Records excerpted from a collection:
■ ■ ■

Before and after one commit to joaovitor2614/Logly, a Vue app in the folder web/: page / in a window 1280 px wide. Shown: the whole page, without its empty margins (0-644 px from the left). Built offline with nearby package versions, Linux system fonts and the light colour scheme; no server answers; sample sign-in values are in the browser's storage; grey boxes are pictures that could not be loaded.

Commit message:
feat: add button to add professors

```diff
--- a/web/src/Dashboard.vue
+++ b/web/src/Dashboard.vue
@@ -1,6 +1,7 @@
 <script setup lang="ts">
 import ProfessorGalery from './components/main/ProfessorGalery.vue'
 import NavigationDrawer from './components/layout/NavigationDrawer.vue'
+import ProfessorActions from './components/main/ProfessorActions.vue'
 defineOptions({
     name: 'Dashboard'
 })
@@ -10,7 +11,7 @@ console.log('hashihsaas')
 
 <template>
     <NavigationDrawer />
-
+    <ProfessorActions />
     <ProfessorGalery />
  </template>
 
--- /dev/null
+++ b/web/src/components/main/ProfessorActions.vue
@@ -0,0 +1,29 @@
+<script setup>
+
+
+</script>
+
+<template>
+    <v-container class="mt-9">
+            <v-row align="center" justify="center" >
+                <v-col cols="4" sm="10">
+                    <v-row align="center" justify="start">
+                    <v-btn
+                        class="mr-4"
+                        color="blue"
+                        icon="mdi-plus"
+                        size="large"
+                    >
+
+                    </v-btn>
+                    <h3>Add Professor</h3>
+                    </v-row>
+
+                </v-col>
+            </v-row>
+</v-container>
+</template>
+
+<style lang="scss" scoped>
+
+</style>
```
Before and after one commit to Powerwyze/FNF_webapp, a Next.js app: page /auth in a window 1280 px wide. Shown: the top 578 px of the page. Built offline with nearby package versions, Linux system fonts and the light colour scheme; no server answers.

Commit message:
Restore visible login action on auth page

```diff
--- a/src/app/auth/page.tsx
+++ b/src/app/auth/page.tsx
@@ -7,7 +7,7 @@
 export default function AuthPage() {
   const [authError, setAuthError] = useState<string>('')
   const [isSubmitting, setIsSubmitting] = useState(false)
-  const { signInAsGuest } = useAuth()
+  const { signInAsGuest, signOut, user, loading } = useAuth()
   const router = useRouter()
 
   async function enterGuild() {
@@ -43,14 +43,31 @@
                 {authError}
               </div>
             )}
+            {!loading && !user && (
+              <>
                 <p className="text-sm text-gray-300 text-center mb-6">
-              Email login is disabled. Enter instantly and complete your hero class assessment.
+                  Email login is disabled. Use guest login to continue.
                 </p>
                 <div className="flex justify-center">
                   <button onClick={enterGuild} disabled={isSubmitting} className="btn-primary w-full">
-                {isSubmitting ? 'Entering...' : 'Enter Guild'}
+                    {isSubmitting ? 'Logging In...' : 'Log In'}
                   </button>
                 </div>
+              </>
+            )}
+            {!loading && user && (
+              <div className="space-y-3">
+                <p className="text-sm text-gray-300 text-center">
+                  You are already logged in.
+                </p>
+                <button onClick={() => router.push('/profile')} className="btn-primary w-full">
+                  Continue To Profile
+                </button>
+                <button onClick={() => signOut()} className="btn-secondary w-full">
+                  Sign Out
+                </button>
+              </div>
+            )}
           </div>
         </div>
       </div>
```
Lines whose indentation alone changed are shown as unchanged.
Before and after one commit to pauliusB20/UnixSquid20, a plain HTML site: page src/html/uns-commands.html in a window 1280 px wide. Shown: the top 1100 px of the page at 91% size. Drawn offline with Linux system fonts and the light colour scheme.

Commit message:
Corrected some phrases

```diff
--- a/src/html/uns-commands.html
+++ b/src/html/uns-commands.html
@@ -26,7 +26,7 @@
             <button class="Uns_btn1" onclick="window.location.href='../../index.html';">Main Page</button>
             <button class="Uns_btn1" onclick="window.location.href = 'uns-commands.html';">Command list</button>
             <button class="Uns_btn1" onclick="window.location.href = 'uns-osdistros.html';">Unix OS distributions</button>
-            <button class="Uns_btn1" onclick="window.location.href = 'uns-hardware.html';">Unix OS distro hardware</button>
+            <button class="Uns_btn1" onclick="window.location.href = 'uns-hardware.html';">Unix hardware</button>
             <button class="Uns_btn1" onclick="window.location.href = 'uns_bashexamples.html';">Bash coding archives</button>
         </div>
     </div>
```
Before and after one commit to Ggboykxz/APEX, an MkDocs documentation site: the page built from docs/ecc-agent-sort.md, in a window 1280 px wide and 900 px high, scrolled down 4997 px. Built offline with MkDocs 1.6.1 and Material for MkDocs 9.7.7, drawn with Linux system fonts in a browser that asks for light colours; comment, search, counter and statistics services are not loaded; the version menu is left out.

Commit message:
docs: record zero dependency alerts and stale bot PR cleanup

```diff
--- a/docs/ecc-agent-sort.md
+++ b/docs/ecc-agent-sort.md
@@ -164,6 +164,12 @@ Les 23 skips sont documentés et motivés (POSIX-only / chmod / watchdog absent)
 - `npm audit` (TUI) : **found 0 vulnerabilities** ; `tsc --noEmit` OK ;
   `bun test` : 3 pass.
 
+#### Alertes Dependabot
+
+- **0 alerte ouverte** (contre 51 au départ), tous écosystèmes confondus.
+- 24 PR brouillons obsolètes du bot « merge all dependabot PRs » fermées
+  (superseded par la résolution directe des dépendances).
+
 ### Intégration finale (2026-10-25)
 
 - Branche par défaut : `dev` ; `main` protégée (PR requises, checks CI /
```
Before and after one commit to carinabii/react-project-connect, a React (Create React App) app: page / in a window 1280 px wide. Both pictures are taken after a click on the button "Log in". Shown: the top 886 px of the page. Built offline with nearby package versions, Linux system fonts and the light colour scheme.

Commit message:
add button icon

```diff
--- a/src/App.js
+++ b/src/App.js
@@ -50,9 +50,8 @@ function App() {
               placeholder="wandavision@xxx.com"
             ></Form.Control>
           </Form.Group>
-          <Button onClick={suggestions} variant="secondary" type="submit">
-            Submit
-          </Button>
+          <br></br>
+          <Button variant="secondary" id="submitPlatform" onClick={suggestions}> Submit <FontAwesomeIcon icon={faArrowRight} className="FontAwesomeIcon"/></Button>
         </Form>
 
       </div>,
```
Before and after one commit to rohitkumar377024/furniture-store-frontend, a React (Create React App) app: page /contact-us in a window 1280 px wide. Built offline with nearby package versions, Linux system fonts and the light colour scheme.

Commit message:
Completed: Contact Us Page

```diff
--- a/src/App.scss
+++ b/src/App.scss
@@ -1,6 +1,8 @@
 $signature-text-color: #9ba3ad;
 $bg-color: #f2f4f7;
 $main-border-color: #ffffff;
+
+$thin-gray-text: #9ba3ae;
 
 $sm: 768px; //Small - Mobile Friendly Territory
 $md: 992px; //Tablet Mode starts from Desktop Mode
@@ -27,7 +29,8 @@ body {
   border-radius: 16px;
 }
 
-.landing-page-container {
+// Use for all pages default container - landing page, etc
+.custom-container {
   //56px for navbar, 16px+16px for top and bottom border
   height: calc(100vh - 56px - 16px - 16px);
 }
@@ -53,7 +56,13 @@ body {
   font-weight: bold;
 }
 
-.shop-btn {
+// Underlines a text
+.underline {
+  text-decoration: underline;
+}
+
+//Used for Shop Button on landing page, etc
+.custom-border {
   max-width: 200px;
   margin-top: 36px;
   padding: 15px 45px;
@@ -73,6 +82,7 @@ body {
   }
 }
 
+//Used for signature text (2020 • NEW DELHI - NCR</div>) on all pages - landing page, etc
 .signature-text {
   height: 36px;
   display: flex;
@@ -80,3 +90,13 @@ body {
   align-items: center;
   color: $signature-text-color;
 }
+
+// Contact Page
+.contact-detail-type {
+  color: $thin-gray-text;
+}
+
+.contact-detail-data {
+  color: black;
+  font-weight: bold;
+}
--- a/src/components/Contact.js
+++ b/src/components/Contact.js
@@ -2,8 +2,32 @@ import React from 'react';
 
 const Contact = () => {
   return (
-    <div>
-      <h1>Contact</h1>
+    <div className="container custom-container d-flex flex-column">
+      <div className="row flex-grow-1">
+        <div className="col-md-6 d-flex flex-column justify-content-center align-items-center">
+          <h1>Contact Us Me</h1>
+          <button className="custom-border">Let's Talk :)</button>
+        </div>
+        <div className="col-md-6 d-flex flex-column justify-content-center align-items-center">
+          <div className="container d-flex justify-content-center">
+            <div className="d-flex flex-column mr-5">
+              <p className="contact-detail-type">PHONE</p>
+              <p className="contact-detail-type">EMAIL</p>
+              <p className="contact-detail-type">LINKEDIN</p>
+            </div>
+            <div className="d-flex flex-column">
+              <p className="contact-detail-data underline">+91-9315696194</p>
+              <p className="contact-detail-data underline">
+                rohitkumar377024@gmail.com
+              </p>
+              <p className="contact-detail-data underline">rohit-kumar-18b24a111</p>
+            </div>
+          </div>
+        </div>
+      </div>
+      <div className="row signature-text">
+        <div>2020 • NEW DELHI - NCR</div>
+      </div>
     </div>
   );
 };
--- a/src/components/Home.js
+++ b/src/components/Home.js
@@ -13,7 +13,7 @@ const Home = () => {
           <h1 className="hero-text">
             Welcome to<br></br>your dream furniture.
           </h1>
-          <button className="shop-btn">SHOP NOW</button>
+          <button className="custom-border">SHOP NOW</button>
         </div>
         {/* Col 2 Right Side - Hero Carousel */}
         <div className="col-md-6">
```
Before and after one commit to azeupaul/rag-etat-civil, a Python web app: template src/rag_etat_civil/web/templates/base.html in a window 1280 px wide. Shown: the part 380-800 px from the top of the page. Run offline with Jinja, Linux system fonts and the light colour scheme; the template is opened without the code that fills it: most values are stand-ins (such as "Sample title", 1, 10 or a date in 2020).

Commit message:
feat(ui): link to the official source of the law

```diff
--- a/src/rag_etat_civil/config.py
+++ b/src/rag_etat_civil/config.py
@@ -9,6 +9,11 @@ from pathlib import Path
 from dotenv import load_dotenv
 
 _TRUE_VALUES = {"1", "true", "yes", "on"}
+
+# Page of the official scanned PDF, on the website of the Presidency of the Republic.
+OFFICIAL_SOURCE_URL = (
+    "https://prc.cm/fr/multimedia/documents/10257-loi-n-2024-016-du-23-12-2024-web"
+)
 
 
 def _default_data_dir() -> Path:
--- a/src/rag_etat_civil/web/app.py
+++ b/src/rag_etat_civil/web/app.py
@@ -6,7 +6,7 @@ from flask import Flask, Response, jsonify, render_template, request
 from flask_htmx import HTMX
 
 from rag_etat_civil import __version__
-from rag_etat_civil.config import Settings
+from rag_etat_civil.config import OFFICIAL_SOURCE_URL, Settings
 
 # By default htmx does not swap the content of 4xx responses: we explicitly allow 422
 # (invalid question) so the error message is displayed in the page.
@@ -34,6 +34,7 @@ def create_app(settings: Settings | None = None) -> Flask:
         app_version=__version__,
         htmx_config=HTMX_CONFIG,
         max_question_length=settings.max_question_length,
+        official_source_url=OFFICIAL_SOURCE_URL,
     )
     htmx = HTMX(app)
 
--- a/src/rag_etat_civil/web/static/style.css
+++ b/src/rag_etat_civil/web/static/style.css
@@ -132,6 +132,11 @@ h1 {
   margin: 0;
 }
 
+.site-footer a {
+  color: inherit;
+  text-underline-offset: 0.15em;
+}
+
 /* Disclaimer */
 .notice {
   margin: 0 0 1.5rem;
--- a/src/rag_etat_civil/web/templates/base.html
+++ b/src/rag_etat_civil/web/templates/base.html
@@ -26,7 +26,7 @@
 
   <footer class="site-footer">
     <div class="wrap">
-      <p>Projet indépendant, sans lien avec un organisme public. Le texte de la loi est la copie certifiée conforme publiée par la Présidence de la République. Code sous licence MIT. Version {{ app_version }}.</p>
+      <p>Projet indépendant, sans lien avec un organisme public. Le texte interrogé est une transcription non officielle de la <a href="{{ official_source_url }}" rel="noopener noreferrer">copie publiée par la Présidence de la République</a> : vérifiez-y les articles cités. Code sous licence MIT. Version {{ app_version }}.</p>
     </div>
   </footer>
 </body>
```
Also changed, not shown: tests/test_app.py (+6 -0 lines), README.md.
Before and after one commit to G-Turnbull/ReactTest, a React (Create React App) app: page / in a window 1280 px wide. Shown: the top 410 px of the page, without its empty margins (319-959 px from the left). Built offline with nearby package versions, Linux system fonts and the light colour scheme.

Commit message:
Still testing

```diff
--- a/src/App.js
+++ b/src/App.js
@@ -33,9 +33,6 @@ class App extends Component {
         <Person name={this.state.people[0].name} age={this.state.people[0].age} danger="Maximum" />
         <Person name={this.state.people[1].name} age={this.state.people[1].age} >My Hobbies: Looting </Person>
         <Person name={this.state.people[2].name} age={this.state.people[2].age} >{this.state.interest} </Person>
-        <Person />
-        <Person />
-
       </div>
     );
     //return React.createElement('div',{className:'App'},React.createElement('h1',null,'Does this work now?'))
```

■ ■ ■

Directions for this task: Only lines that contain the string "flex" count; pick each one out of the records and copy it.

Solution:
                 <div className="flex justify-center">
   display: flex;
+    <div className="container custom-container d-flex flex-column">
+      <div className="row flex-grow-1">
+        <div className="col-md-6 d-flex flex-column justify-content-center align-items-center">
+        <div className="col-md-6 d-flex flex-column justify-content-center align-items-center">
+          <div className="container d-flex justify-content-center">
+            <div className="d-flex flex-column mr-5">
+            <div className="d-flex flex-column">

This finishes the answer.